> **To do**:
Check each line of the entries below for the string "NRegex"; copy every line where it appears.

[Structured diff data]
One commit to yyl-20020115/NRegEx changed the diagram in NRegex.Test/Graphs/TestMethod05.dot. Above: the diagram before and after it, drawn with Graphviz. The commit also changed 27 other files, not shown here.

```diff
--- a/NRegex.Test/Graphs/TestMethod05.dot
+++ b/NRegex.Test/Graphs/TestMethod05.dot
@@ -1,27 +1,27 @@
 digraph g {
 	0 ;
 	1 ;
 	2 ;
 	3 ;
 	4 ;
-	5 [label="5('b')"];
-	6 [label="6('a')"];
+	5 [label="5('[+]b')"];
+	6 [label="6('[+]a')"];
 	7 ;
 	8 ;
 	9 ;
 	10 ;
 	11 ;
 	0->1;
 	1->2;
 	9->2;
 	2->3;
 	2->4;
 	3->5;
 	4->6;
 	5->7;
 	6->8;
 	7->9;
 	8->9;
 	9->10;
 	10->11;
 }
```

--

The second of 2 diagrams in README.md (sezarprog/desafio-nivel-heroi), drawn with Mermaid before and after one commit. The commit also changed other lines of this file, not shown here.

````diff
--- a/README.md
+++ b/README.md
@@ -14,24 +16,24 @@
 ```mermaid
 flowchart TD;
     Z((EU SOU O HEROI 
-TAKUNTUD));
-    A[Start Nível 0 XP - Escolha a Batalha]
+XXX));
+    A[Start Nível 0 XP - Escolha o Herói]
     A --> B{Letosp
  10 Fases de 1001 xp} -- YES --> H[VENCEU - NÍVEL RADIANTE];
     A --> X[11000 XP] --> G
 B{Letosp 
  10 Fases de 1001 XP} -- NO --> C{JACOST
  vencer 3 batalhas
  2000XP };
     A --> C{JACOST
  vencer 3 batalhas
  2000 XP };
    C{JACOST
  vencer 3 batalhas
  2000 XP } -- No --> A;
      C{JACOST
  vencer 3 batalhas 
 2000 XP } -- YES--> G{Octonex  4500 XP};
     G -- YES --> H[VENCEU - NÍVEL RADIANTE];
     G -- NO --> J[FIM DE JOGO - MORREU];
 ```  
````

> **Task output**:
One commit to yyl-20020115/NRegEx changed the diagram in NRegex.Test/Graphs/TestMethod05.dot. Above: the diagram before and after it, drawn with Graphviz. The commit also changed 27 other files, not shown here.
--- a/NRegex.Test/Graphs/TestMethod05.dot
+++ b/NRegex.Test/Graphs/TestMethod05.dot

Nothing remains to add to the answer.